Fast forward to Wednesday the 26th October and the picture now looks very different in the blue half of Manchester. Guardiola‘s men still sit top of the top of the table and in a qualification place within their Champions League group, however, find themselves without a win in five. The doubters have again crawled out the woodwork claiming Pep is naive to belligerently stick to his philosophy against the so called ‘bigger teams’. Robbie Savage stated he believed the Catalan manager should “fix City’s punctures and not try to re-invent the wheel“. For me, that statement in itself epitomises the short-sighted culture we carry in England when it comes to progressive tactics.
“I think about this, but the solution is never as good as my beliefs“. This was the first time we have seen Guardiola’s patience tested this season, defending his side’s style of play after a 4-0 defeat to former employers Barcelona at the Camp Nou. “I have won 21 titles in 7 years playing this way.

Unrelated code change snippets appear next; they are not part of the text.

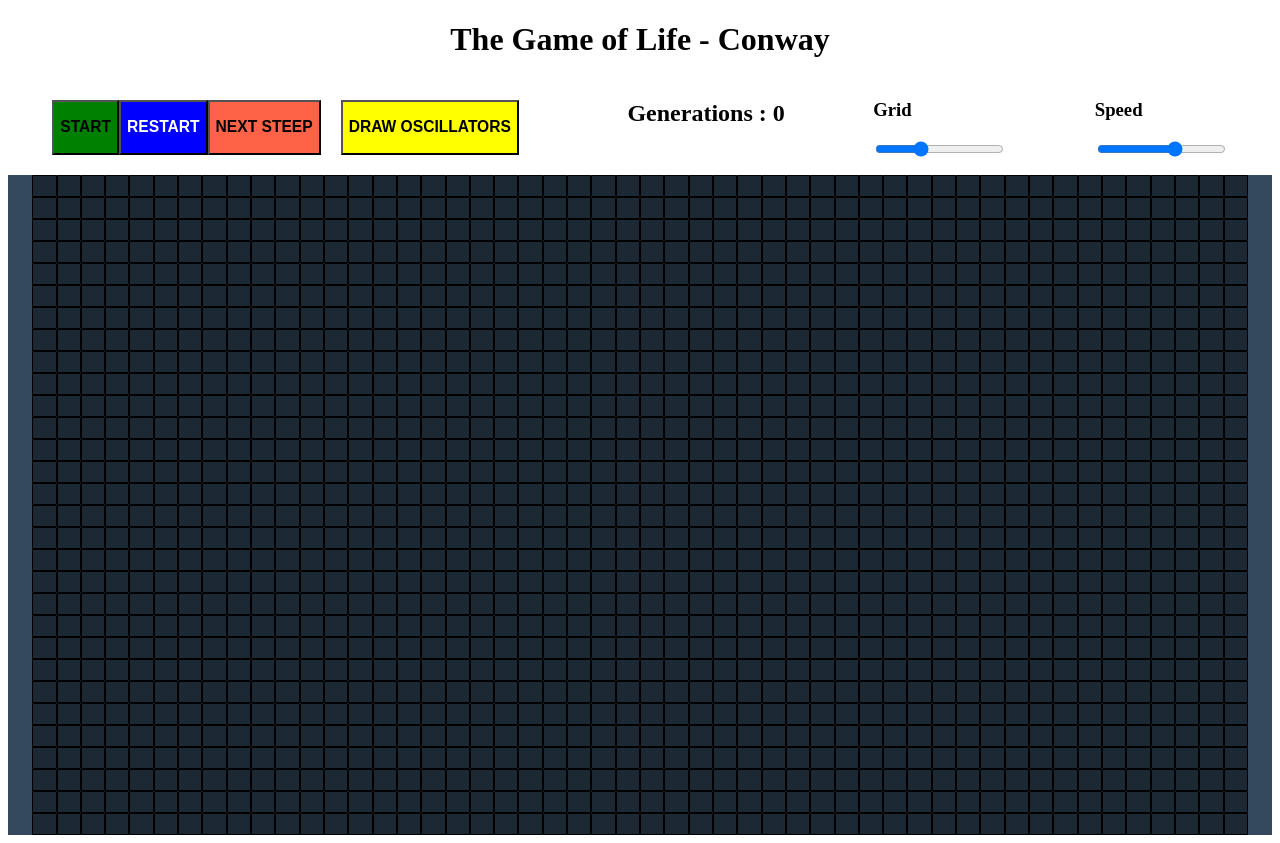
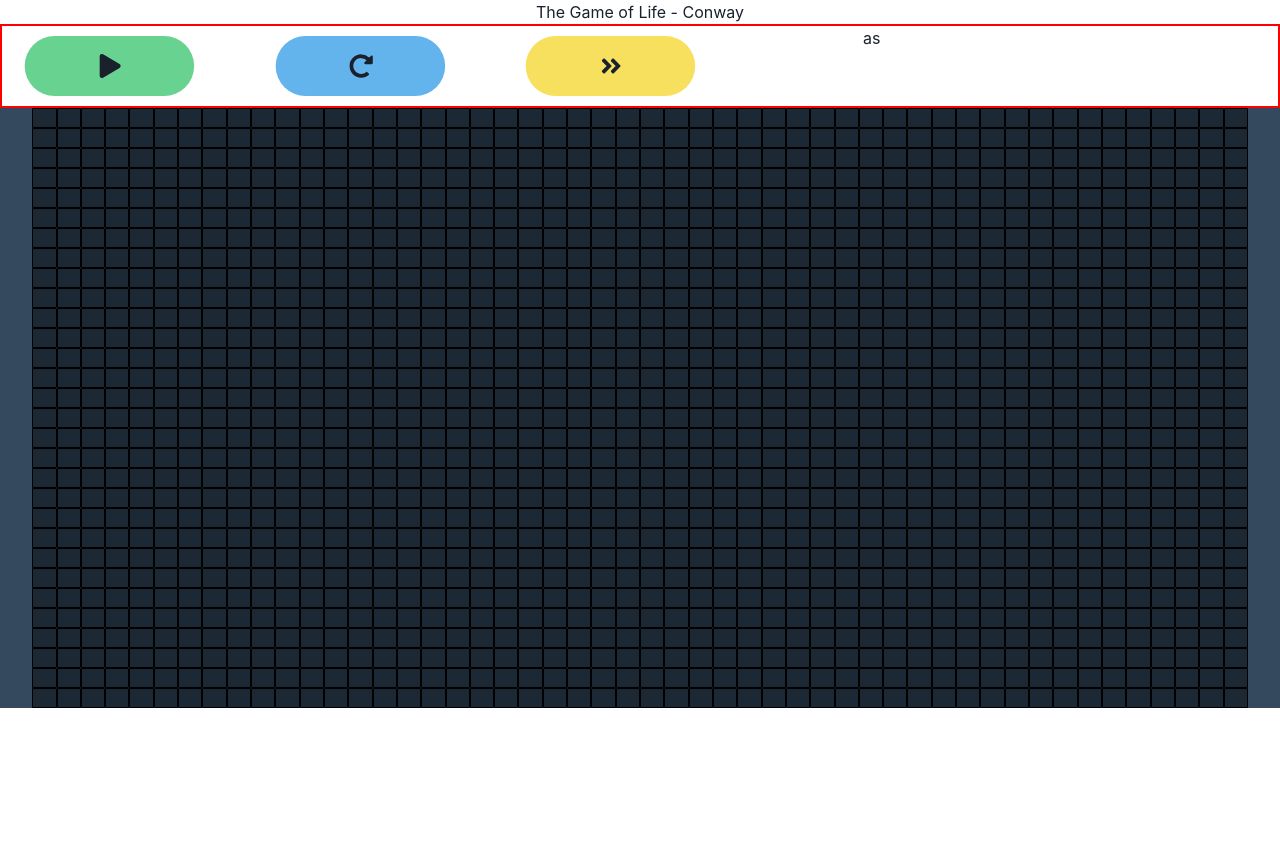
Before and after one commit to Heckiz/gameOfLife-Conway, a React (Vite) app: page / in a window 1280 px wide. After the commit the page ends 800 px from the top, so only its background shows below. Built offline with nearby package versions, Linux system fonts and the light colour scheme.

Commit message:
integrate chakra-ui for user interface and add new styles in game panel

```diff
--- a/package.json
+++ b/package.json
@@ -7,9 +7,14 @@
     "serve": "vite preview"
   },
   "dependencies": {
+    "@chakra-ui/react": "^1.6.6",
+    "@emotion/react": "^11.4.1",
+    "@emotion/styled": "^11.3.0",
     "@reduxjs/toolkit": "^1.6.1",
+    "framer-motion": "^4.1.17",
     "react": "^17.0.0",
     "react-dom": "^17.0.0",
+    "react-icons": "^4.2.0",
     "react-redux": "^7.2.4"
   },
   "devDependencies": {
--- a/src/components/GamePanel/GamePanel.jsx
+++ b/src/components/GamePanel/GamePanel.jsx
@@ -9,6 +9,8 @@ import {
     drawOscillators,
     playSimulation
 } from "../../app/gameOfLife/gameOfLifeSlice";
+import { Box, Button, Icon, Grid, Text, GridItem } from '@chakra-ui/react';
+import { FaPlay, FaPause, FaRedoAlt, FaAngleDoubleRight } from "react-icons/fa"
 
 
 
@@ -19,42 +21,78 @@ export default function GamePanel({ gameConfig, running, generations }) {
     useInterval(() => dispatch(playSimulation()), running ? gameConfig.speed : null)
 
     return (
-        <div style={{ display: "flex", justifyContent: "space-around" }}>
+        <Box border="2px solid red" display="flex" justifyContent="space-around" w="100vw">
 
-            <div>
+            <Grid w="60vw"
+                gap={6} p="5"
+                templateColumns="repeat(3, 1fr)"
+            >
 
-                <button style={running ? { background: "red" } : { background: "green" }}
+                <Button
+                    w={{ base: "0%", sm: "50%" }} transform="scale(1.5)"
+                    backgroundColor={running ? "red.300" : "green.300"}
+                    borderRadius="full"
+                    _hover={{
+                        backgroundColor: running ? "red.400" : "green.400",
+                        transform: "scale(1.3)"
+                    }}
                     onClick={() => dispatch(handleRunning())}
                 >
                     {
                         !running
-                            ? <h3>START</h3>
-                            : <h3>PAUSE</h3>
+                            ? <Icon as={FaPlay} />
+                            : <Icon as={FaPause} />
                     }
 
-                </button>
+                </Button>
 
-                <button style={{ background: "blue", color: "white" }}
+                <Button
+                    w={{ base: "0%", sm: "50%" }} transform="scale(1.5)"
+                    backgroundColor="blue.300"
+                    _hover={{
+                        backgroundColor: "blue.400",
+                        transform: "scale(1.3)"
+                    }}
+                    borderRadius="100"
+
                     onClick={() => {
                         dispatch(newCellGrid(false));
                         if (running) dispatch(handleRunning())
                     }}>
-                    <h3>RESTART</h3>
-                </button>
+                    <Icon as={FaRedoAlt} />
+                </Button>
 
-                <button style={{ background: "tomato" }}
+                <Button
+                    w={{ base: "0%", sm: "50%" }} transform="scale(1.5)"
+                    backgroundColor="yellow.300"
+                    _hover={{
+                        backgroundColor: "yellow.400",
+                        transform: "scale(1.3)"
+                    }}
+                    borderRadius="100"
                     onClick={() => dispatch(playSimulation())}>
-                    <h3>NEXT STEEP</h3>
-                </button>
+                    <Icon as={FaAngleDoubleRight} />
+                </Button>
 
-                <button style={{ background: "yellow", margin: "20px" }}
+            </Grid>
+
+                    <Box w="30vw">
+                        <h1>as</h1>
+                    </Box>
+            {/* <Button
+                      transform="scale(1.5)" p="2"
+                   _hover={{
+                       backgroundColor: "tomato",
+                       transform: "scale(1.3)"
+                   }}
+                   borderRadius="10"
+                    backgroundColor="papayawhip"
                     onClick={() => dispatch(drawOscillators())}
                 >
-                    <h3>DRAW OSCILLATORS</h3>
-                </button>
+                    <Text as="samp" fontSize="xs">DRAW OSCILLATORS</Text>
+                </Button> */}
 
-            </div>
-
+            {/* <Box>
                 <h2>Generations : {generations}</h2>
 
                 <div>
@@ -67,7 +105,7 @@ export default function GamePanel({ gameConfig, running, generations }) {
                     <input onChange={(e) => dispatch(handleSpeed(e.target.value))} type="range" min="-800" max="-0" step="50" value={-gameConfig.speed} />
 
                 </div>
-
-        </div>
+            </Box> */}
+        </Box>
     )
 }
--- a/src/main.jsx
+++ b/src/main.jsx
@@ -1,14 +1,17 @@
 import React from 'react';
 import ReactDOM from 'react-dom';
 import App from './App';
+import { ChakraProvider } from "@chakra-ui/react"
 import store from './app/store';
 import { Provider } from 'react-redux';
 
 ReactDOM.render(
   <React.StrictMode>
+    <ChakraProvider>
     <Provider store={store}>
       <App />
     </Provider>
+    </ChakraProvider>
   </React.StrictMode>,
   document.getElementById('root'),
 );
```
Also changed, not shown: 1 other file (tests, documents, lock files or other folders). Lines whose indentation alone changed are shown as unchanged.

That’s 3 titles a year“. The point that Pep is trying to make to Savage and co is that Manchester City is a long-term project. It may not bring instant results. He is trying to create a platform upon which the Citizens can build. You wouldn’t lay the foundations for a skyscraper before deciding to build a 2 story house.
The fact of the matter is when you try and change the culture of an entire club, mistakes will inevitably be made along the way. It’s hard, especially in a country where arrogance runs rife in conversations concerning an idealistic playing style. What Pep wants, is to make young players like John Stones and Raheem Sterling better footballers, encourage them to take risks. In England it is in our nature to preach safe, risk-free play, however, you will only reach a certain level by following such teaching.
Whether you agree with Guardiola’s style or not, to suggest he should adapt his methods to a more stereotypical English approach means you are missing the point entirely. Pep won’t let the media and fans short-sighted ignorance stand in the way of the long-term success his genius beckons to provide.